Amy Freeman will take over as the new chief diversity officer (CDO) and associate provost (AP) at Tufts today, replacing previous CDO Mark Brimhall-Vargas and interim CDOs Robin Glover and Ellen Pinderhughes. Freeman joins Tufts after 13 years at Pennsylvania State University,where she served as assistant dean of engineering outreach and inclusion, and oversaw the university’s Multicultural Engineering Program and Women in Engineering Program, according to TuftsNow.
“Dr. Freeman will be responsible for providing leadership as we continue to make progress on the diversity and inclusion goals articulated in the university-wide strategic plan, the report of the President’s Council on Diversity and school strategic plans,” Provost and Senior Vice President David Harris told the Daily in an email.
According to a job description for the CDO/AP role, the CDO is responsible for integrating an emphasis on diversity into the culture of the university, along with measuring the progress of existing diversity initiatives and launching new ones.
Freeman is focused on listening to undergrads, graduate students, faculty and staff.

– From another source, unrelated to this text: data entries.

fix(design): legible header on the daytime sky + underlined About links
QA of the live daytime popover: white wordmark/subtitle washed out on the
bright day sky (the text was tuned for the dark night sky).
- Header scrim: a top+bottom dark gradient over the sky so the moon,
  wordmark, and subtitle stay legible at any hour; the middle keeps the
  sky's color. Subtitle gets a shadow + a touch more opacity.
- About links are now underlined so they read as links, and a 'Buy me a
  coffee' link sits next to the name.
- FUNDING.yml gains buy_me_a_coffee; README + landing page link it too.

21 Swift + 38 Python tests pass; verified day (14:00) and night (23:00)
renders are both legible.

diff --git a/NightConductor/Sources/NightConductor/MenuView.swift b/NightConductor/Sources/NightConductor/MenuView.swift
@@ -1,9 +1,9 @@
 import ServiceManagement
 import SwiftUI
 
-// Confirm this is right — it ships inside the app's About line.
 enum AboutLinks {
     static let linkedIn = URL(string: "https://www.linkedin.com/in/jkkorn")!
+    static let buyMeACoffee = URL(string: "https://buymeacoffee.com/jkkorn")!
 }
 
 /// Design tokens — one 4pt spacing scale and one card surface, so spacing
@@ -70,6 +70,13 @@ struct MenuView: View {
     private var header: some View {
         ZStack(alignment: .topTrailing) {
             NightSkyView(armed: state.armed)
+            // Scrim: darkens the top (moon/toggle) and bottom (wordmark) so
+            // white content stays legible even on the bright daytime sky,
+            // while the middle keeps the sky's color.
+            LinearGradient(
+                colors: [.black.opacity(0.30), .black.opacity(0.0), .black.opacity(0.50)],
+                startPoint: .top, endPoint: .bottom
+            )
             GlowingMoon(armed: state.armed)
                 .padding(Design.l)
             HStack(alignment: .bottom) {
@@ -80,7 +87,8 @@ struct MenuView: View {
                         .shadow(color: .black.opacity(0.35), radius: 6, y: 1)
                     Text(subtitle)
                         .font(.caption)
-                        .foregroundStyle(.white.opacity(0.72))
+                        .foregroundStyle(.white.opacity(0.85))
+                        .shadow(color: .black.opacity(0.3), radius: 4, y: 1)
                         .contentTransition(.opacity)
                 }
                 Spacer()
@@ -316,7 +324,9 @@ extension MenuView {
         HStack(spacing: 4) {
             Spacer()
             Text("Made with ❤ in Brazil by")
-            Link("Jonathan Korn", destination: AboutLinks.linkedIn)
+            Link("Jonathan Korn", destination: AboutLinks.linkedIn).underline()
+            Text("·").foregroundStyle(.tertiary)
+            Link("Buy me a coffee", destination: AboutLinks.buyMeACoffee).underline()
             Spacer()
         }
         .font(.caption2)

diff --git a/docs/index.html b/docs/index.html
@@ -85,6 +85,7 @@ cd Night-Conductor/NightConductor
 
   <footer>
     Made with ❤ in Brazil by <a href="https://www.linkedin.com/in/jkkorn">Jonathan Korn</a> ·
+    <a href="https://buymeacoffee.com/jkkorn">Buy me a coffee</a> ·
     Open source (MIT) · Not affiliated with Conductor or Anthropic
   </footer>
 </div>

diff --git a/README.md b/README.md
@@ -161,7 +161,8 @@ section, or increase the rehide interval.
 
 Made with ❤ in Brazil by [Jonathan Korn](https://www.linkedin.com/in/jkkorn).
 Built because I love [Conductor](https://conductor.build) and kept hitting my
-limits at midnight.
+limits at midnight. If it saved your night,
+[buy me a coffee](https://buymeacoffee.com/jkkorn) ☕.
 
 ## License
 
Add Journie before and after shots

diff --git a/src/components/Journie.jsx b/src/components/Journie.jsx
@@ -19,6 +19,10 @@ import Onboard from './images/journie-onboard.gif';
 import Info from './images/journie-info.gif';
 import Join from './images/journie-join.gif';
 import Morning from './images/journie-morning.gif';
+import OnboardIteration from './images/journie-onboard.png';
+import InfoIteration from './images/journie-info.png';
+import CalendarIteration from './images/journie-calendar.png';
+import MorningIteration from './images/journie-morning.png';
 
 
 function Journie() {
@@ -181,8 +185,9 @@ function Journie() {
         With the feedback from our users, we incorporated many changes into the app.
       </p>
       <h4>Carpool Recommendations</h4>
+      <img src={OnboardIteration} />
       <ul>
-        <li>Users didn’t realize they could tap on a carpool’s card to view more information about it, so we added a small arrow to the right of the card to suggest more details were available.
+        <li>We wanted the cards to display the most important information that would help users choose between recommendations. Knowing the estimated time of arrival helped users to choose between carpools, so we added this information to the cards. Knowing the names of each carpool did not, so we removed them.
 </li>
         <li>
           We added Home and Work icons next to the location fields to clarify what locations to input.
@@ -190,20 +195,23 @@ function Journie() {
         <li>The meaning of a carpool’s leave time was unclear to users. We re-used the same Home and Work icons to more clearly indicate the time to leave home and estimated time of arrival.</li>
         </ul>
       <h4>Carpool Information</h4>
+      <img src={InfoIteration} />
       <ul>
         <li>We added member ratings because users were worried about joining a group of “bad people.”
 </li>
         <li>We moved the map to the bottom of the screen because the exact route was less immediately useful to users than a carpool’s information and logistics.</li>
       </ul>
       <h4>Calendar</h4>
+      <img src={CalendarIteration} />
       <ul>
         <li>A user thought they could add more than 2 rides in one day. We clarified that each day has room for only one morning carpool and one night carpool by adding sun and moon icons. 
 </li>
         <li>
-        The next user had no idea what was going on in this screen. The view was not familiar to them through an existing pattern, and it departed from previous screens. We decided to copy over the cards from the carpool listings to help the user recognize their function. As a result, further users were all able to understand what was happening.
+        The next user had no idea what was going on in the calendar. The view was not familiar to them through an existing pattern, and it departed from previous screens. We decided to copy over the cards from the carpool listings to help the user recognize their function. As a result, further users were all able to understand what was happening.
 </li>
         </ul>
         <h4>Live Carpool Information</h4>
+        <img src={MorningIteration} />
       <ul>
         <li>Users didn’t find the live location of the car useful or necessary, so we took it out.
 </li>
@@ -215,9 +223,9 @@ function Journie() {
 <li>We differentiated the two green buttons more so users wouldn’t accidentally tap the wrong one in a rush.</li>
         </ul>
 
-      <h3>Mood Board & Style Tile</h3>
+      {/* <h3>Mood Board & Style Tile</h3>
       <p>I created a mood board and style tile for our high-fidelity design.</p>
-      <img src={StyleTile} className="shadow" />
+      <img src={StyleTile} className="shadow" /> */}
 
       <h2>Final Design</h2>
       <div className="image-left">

She noted that, since each school has different access to resources, her role will be important in bridging these gaps and providing all members of the Tufts community with the resources they need.
“I will probably make it a point to listen a lot and really focus on the audiences that were indicated in the Tufts diversity plan,” Freeman said.
Freeman also noted that it will be important to build on Tufts’ existing foundation in her work.
“I don’t work alone, [I] work in a team, and so I’m really open to the input of others who have been at Tufts and have been in the Tufts system for a long time,” Freeman said. “I think the key to success is very often a combination of the tried and true with what’s new, and what’s going to take us into the future.”
Harris added that Freeman will act as chair of all diversity and inclusion groups, and she will be involved with the activities of each group on campus.
While Freeman acknowledged the importance of diversity initiatives already underway at Tufts, she also stressed the need for additional university-wide efforts.
Diversity and Community Affairs Officer on Tufts Community Union (TCU) Senate Shannon Lee expressed hope that Freeman will use TCU Senate as a resource to get to know the Tufts student body, and that in turn TCU Senate will be able to work with Freeman to make Tufts a more inclusive community.
“In terms of Senate’s priorities this year, we would love to work with Dr. Freeman on different initiatives that could unite the student body and give resources to underrepresented students,” Lee, a sophomore, said.
Lee said Freeman could help with initiatives around gender neutral bathrooms and allowing more communities to have physical space on campus. She added that, although these conversations were taking place last year, it was difficult to make progress during the process of finding a new CDO.
In addition, Lee hopes that Freeman can help TCU Senate accomplish various goals around specific communities at Tufts.
“Some things that we’ve been talking about particularly are with international students who may have had different academic backgrounds … Even beyond the academic capacity, just being in a new environment is a huge adjustment and makes it difficult for students to be members of the community,” Lee said. “I would love to come up with programming or policy changes or other services we can provide our students to make the work that they do on campus more accessible.”
Harris said that Freeman is extremely qualified for this job, given her prior significant experience with advocating for diversity in higher education.
“Dr. Freeman is an accomplished and experienced educator, scholar and administrator,” Harris said. “She has deep theoretical and practical experience with the critical issues affecting diversity and inclusion in a university setting.”
Freeman expressed enthusiasm about becoming a part of the Tufts community and working closely with students to ensure that all groups’ needs are met.
“Tufts is an incredible institution and I think that Tufts has done a lot towards trying to enhance inclusion and diversity, so I’m glad to build on what has already been done,” Freeman said.